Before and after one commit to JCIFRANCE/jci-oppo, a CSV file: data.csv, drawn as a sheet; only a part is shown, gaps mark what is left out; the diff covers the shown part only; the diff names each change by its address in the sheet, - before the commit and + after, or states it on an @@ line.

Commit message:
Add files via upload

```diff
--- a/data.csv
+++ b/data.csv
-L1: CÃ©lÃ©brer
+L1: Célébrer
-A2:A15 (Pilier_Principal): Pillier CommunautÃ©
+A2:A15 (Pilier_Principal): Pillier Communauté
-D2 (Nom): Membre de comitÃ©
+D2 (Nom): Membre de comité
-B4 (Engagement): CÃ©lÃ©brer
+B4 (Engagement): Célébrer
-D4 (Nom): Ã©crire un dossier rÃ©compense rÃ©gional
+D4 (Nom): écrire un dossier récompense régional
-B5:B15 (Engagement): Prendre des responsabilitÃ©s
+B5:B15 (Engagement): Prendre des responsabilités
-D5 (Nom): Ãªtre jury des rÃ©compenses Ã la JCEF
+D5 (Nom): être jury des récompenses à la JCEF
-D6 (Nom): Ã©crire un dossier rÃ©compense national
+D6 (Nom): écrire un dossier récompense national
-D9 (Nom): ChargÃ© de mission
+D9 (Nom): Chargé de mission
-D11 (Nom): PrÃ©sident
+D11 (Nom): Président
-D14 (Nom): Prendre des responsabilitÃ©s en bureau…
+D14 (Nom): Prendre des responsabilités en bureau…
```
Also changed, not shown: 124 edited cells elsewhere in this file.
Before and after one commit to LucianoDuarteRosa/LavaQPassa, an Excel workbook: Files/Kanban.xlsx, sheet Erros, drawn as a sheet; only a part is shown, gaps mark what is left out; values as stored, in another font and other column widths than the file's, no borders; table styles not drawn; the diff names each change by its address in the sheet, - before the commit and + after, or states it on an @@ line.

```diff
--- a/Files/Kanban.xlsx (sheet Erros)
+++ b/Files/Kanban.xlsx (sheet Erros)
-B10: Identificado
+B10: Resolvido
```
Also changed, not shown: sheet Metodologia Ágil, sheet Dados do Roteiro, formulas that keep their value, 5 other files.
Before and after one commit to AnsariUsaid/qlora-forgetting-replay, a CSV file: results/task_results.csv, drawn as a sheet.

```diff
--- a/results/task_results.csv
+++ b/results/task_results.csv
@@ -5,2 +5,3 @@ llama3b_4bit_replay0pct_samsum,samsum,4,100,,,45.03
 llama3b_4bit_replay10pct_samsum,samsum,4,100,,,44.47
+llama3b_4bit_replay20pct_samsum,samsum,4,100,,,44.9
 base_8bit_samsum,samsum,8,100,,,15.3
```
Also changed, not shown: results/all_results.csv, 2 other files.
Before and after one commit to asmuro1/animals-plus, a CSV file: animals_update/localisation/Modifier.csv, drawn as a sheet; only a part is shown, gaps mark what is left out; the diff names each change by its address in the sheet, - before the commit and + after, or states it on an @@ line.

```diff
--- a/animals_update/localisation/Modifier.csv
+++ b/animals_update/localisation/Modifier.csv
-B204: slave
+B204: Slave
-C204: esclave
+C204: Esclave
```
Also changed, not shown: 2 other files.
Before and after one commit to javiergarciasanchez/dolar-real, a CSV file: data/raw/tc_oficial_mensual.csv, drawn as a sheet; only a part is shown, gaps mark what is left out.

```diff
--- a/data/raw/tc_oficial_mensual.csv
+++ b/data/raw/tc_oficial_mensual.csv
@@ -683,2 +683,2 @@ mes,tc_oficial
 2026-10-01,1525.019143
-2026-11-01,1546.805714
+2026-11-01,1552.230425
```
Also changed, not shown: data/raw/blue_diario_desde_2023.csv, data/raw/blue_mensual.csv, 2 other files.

■ ■ ■ ■ ■

# [The task]
Search the records for the word "Also". Copy each line where it appears.

# [Problem solution]
Also changed, not shown: 124 edited cells elsewhere in this file.
Also changed, not shown: sheet Metodologia Ágil, sheet Dados do Roteiro, formulas that keep their value, 5 other files.
Also changed, not shown: results/all_results.csv, 2 other files.
Also changed, not shown: 2 other files.
Also changed, not shown: data/raw/blue_diario_desde_2023.csv, data/raw/blue_mensual.csv, 2 other files.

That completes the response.